Version comparison data
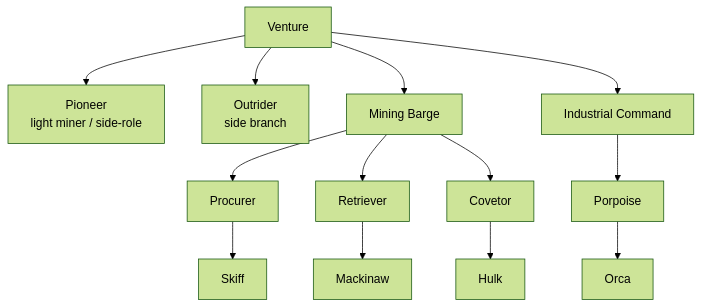
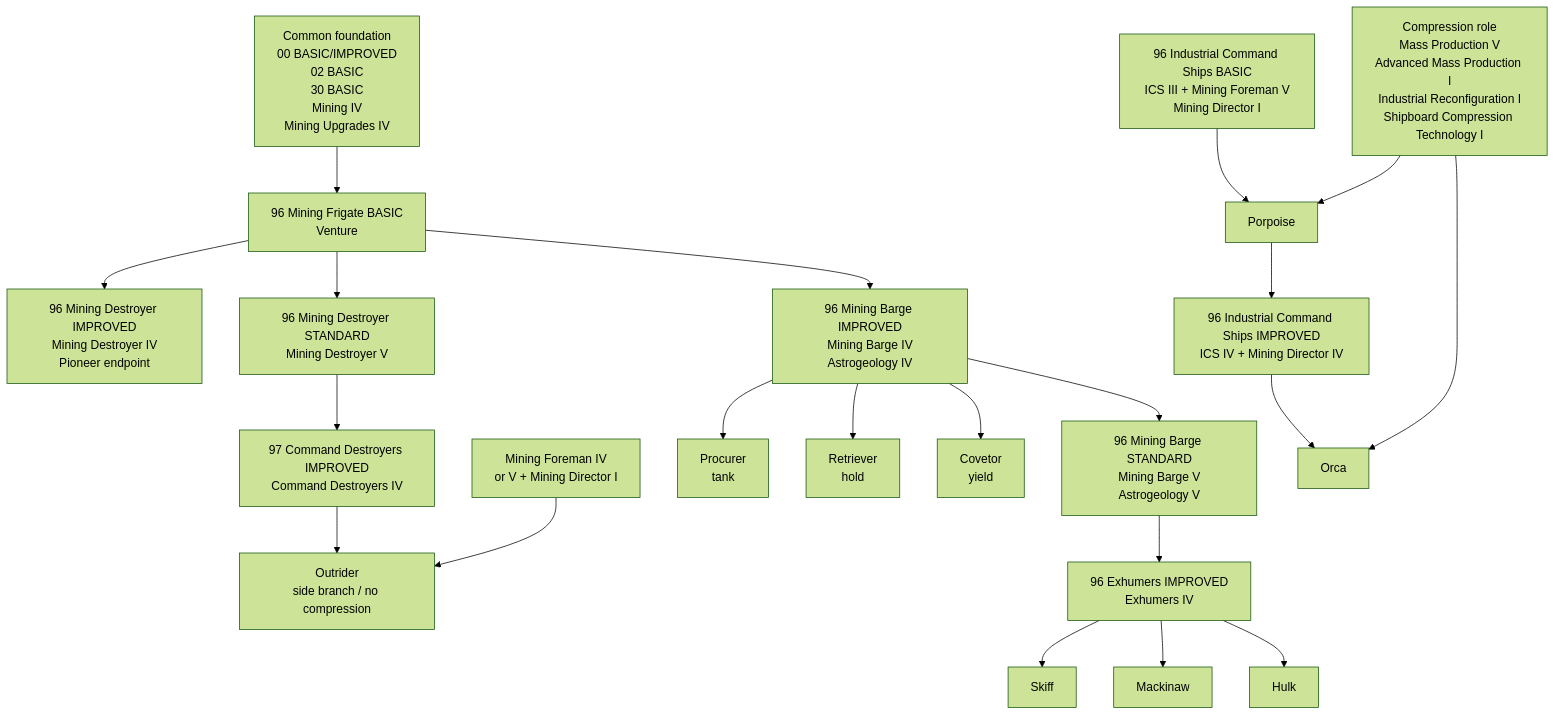
One commit to Blizbor/EvE-Modular-Skillplans changed the diagram in training-paths/mining/DIAGRAM-EN.md. Above: the diagram before and after it, drawn with Mermaid (forest theme). The commit also changed 32 other files, not shown here.

````diff
--- a/training-paths/mining/DIAGRAM-EN.md
+++ b/training-paths/mining/DIAGRAM-EN.md
@@ -5,13 +5,56 @@
 ```mermaid
 flowchart TD
-    V[Venture] --> P[Pioneer
-light miner / side-role]
-    V --> O[Outrider
-side branch]
-    V --> B[Mining Barge]
-    B --> PR[Procurer] --> SK[Skiff]
-    B --> RE[Retriever] --> MA[Mackinaw]
-    B --> CO[Covetor] --> HU[Hulk]
-    V --> IC[Industrial Command]
-    IC --> PO[Porpoise] --> OR[Orca]
+    C[Common foundation
+00 BASIC/IMPROVED
+02 BASIC
+30 BASIC
+Mining IV
+Mining Upgrades IV] --> V[96 Mining Frigate BASIC
+Venture]
+
+    V --> P[96 Mining Destroyer IMPROVED
+Mining Destroyer IV
+Pioneer endpoint]
+
+    V --> OS[96 Mining Destroyer STANDARD
+Mining Destroyer V]
+    OS --> CD[97 Command Destroyers IMPROVED
+Command Destroyers IV]
+    CD --> O[Outrider
+side branch / no compression]
+    MF[Mining Foreman IV
+or V + Mining Director I] --> O
+
+    V --> B[96 Mining Barge IMPROVED
+Mining Barge IV
+Astrogeology IV]
+    B --> PR[Procurer
+tank]
+    B --> RE[Retriever
+hold]
+    B --> CO[Covetor
+yield]
+
+    B --> BV[96 Mining Barge STANDARD
+Mining Barge V
+Astrogeology V]
+    BV --> EX[96 Exhumers IMPROVED
+Exhumers IV]
+    EX --> SK[Skiff]
+    EX --> MA[Mackinaw]
+    EX --> HU[Hulk]
+
+    IC[96 Industrial Command Ships BASIC
+ICS III + Mining Foreman V
+Mining Director I] --> PO[Porpoise]
+    PO --> ICI[96 Industrial Command Ships IMPROVED
+ICS IV + Mining Director IV]
+    ICI --> OR[Orca]
+
+    COMP[Compression role
+Mass Production V
+Advanced Mass Production I
+Industrial Reconfiguration I
+Shipboard Compression Technology I] --> PO
+    COMP --> OR
 ```
````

» **Work instructions**: Your answer must be a single number: the count of lines in the records above that contain "IMPROVED".

» **Written reply**: 6